Data extracts:
=======

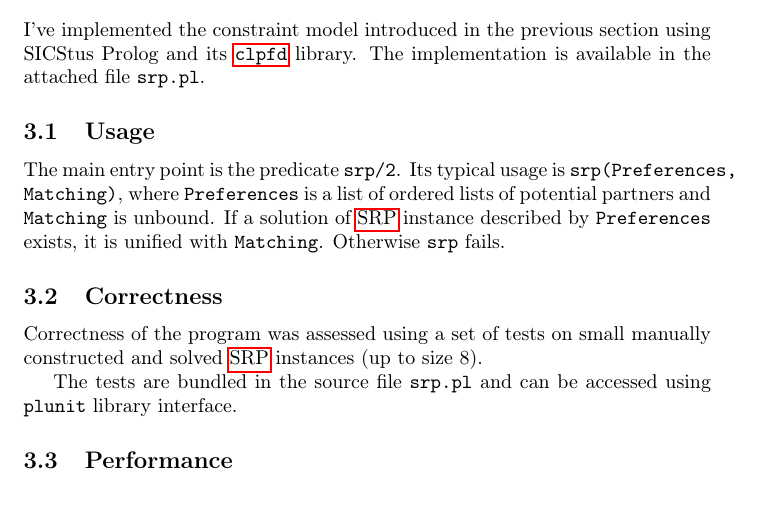
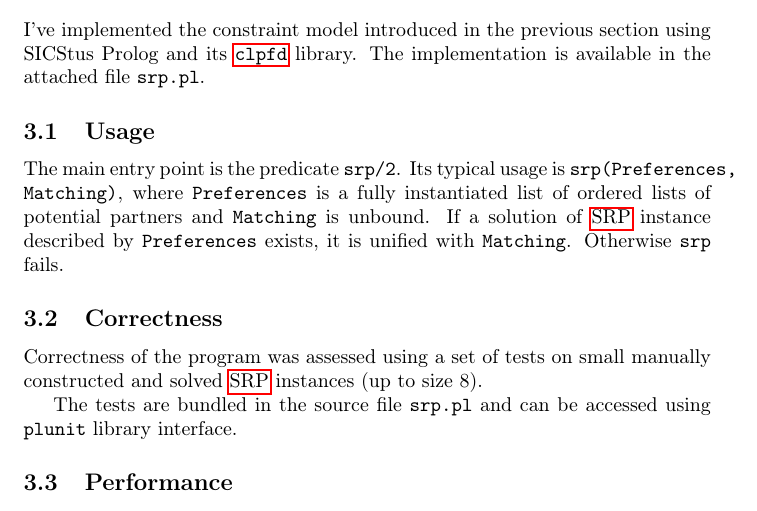
Before and after one commit to filipbartek/srp, a LaTeX document (srp.tex): part of page 3 of 4, cut so that both start at the same text. Compiled offline with pdfLaTeX.

Commit message:
Clarify Preferences argument of srp/2

```diff
--- a/srp.tex
+++ b/srp.tex
@@ -134,7 +134,8 @@ The implementation is available in the attached file \file{srp.pl}.
 \subsection{Usage}
 The main entry point is the predicate \code{srp/2}.
 Its typical usage is \code{srp(Preferences, Matching)},
-where \code{Preferences} is a list of ordered lists of potential partners
+where \code{Preferences} is a fully instantiated list of ordered lists
+of potential partners
 and \code{Matching} is unbound.
 If a solution of \srp{} instance described by \code{Preferences} exists,
 it is unified with \code{Matching}.
```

=======

What you need to do: Filter the listing by the string "potential"; copy each matching line.

Reply:
-where \code{Preferences} is a list of ordered lists of potential partners
+of potential partners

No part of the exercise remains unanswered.